Speaking for AT&T, Dave Wolter, the company’s assistant VP in Radio Technology & Architecture began by bringing up the point that there are always concerns. Wolter continued on to say that the company is facing those by engaging with vendors and even with other service providers – citing that 22 companies signed on to the new deadline and that the “feeling is it can get done.” Moreover, Wolter said that he has to “trust that they’re going to get there,” and that AT&T will be continuing testing and making adjustments as needed to make sure that the deadline is met. Wolter’s statements were followed by remarks from Ken Stewart, a senior fellow at Intel. According to Stewart, the radio performance group of the 3GPP (RAN 4) is going to bear the biggest burden since they are responsible for defining so many of the fundamental performance requirements of the hardware aspects of 5G. Stewart went so far as to dub the amount of work still needing to be conducted by RAN 4 as “extraordinary.” He went on to say that “It will be a very significant task, but with pragmatism, it’s just about achievable.”
The standards in question include those for Non-Stand Alone (NSA) and 5G New Radio (NR) technologies, with the deadline having only been accelerated and set for December as of last month. AT&T will be leaning heavily on NSA since it already has a lot of 4G deployed and, with NSA, 4G forms a large portion of the 5G backbone. However, while AT&T played a big role in getting the standards for next-gen networks finalized, it was hardly the only carrier to accept the accelerated timeline. Each of the big 4 U.S. mobile service providers has already made tentative promises about when they plan to deliver 5G to customers. That gives each a decent level of motivation.
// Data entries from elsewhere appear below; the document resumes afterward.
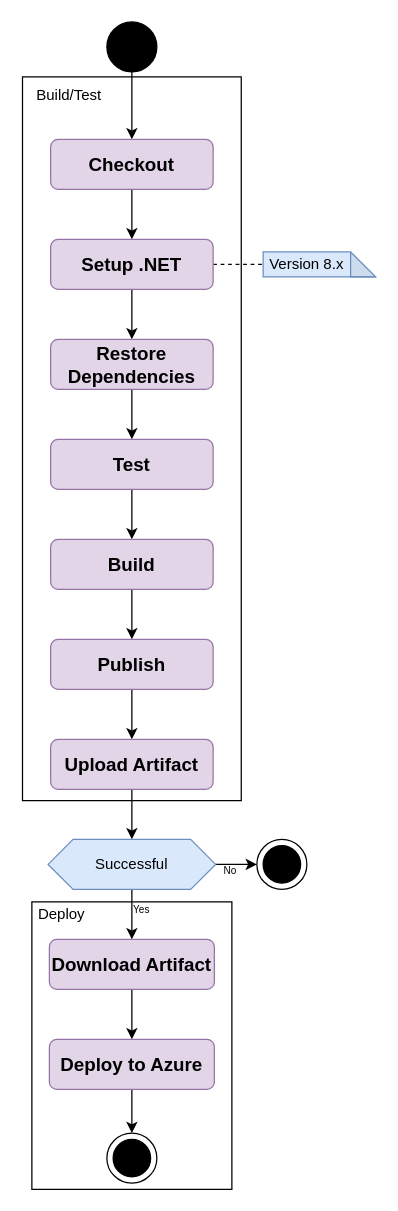
Above: docs/diagrams/Deploy_Workflow.drawio in ITU-BDSA2024-GROUP6/Chirp (draw.io), before the change. Source tidied: cells renumbered, new cells numbered last; positions are measured from the earlier drawing's top-left corner, leaving out a move shared by most shapes. Both pictures are drawn from the tidied source at 125%, with x=0, y=0 at pixel (21, 21).
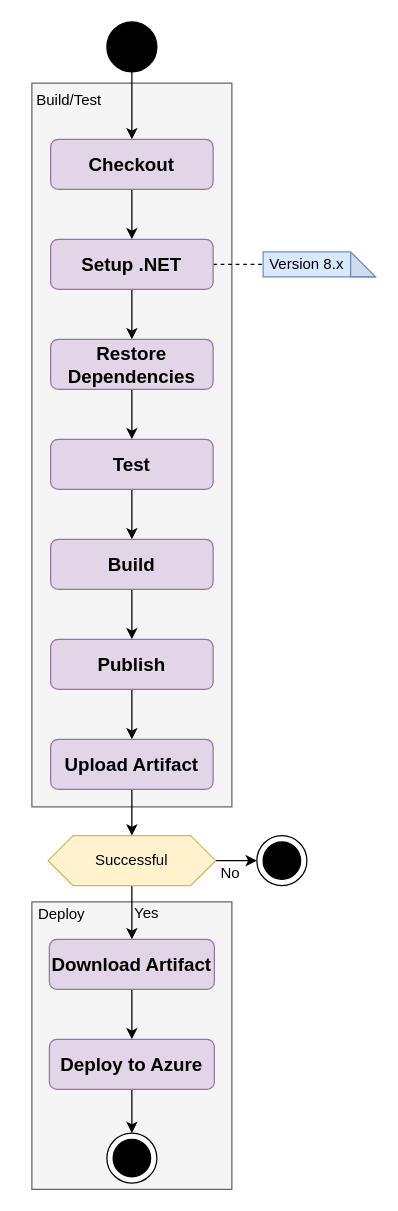
The same page after the edit.

Change to the diagram source:
```diff
@@
-    <mxCell id="2" style="rounded=0;whiteSpace=wrap;html=1;" parent="1" vertex="1">
+    <mxCell id="2" style="rounded=0;whiteSpace=wrap;html=1;fillColor=#f5f5f5;fontColor=#333333;strokeColor=#666666;" parent="1" vertex="1">
       <mxGeometry x="8" y="704" width="160" height="230" as="geometry" />
     </mxCell>
@@
-    <mxCell id="4" style="rounded=0;whiteSpace=wrap;html=1;" parent="1" vertex="1">
-      <mxGeometry x="0.5" y="44" width="175" height="579" as="geometry" />
+    <mxCell id="4" style="rounded=0;whiteSpace=wrap;html=1;fillColor=#f5f5f5;fontColor=#333333;strokeColor=#666666;" parent="1" vertex="1">
+      <mxGeometry x="8" y="49" width="160" height="579" as="geometry" />
     </mxCell>
@@
     <mxCell id="18" style="ellipse;whiteSpace=wrap;html=1;" parent="1" vertex="1">
-      <mxGeometry x="188" y="654" width="40" height="40" as="geometry" />
+      <mxGeometry x="188" y="651" width="40" height="40" as="geometry" />
     </mxCell>
     <mxCell id="19" style="ellipse;whiteSpace=wrap;html=1;fillColor=#000000;" parent="1" vertex="1">
-      <mxGeometry x="193" y="659" width="30" height="30" as="geometry" />
+      <mxGeometry x="193" y="656" width="30" height="30" as="geometry" />
     </mxCell>
@@
     <mxCell id="28" value="&lt;font&gt;Build/Test&lt;/font&gt;" style="text;html=1;align=center;verticalAlign=middle;whiteSpace=wrap;rounded=0;" parent="1" vertex="1">
-      <mxGeometry x="8" y="44" width="60" height="30" as="geometry" />
+      <mxGeometry x="8" y="48" width="60" height="30" as="geometry" />
     </mxCell>
@@
-    <mxCell id="31" value="Successful" style="shape=hexagon;perimeter=hexagonPerimeter2;whiteSpace=wrap;html=1;fixedSize=1;fillColor=#dae8fc;strokeColor=#6c8ebf;" parent="1" vertex="1">
-      <mxGeometry x="21" y="654" width="134" height="40" as="geometry" />
+    <mxCell id="31" value="Successful" style="shape=hexagon;perimeter=hexagonPerimeter2;whiteSpace=wrap;html=1;fixedSize=1;fillColor=#fff2cc;strokeColor=#d6b656;" parent="1" vertex="1">
+      <mxGeometry x="21" y="651" width="134" height="40" as="geometry" />
     </mxCell>
-    <mxCell id="32" value="&lt;font style=&quot;font-size: 8px;&quot;&gt;Yes&lt;/font&gt;" style="text;html=1;align=center;verticalAlign=middle;whiteSpace=wrap;rounded=0;rotation=0;" parent="1" vertex="1">
-      <mxGeometry x="66" y="694" width="60" height="30" as="geometry" />
+    <mxCell id="32" value="&lt;font&gt;Yes&lt;/font&gt;" style="text;html=1;align=center;verticalAlign=middle;whiteSpace=wrap;rounded=0;rotation=0;" parent="1" vertex="1">
+      <mxGeometry x="70" y="698" width="60" height="30" as="geometry" />
     </mxCell>
-    <mxCell id="33" value="&lt;font style=&quot;font-size: 8px;&quot;&gt;No&lt;/font&gt;" style="text;html=1;align=center;verticalAlign=middle;whiteSpace=wrap;rounded=0;rotation=0;" parent="1" vertex="1">
-      <mxGeometry x="137" y="663" width="60" height="30" as="geometry" />
+    <mxCell id="33" value="&lt;font&gt;No&lt;/font&gt;" style="text;html=1;align=center;verticalAlign=middle;whiteSpace=wrap;rounded=0;rotation=0;" parent="1" vertex="1">
+      <mxGeometry x="137" y="666" width="60" height="30" as="geometry" />
     </mxCell>
```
As comments from industry leaders continue to remind everybody, if the accelerated timeline is adhered to, those promises should be well within reach despite the challenges.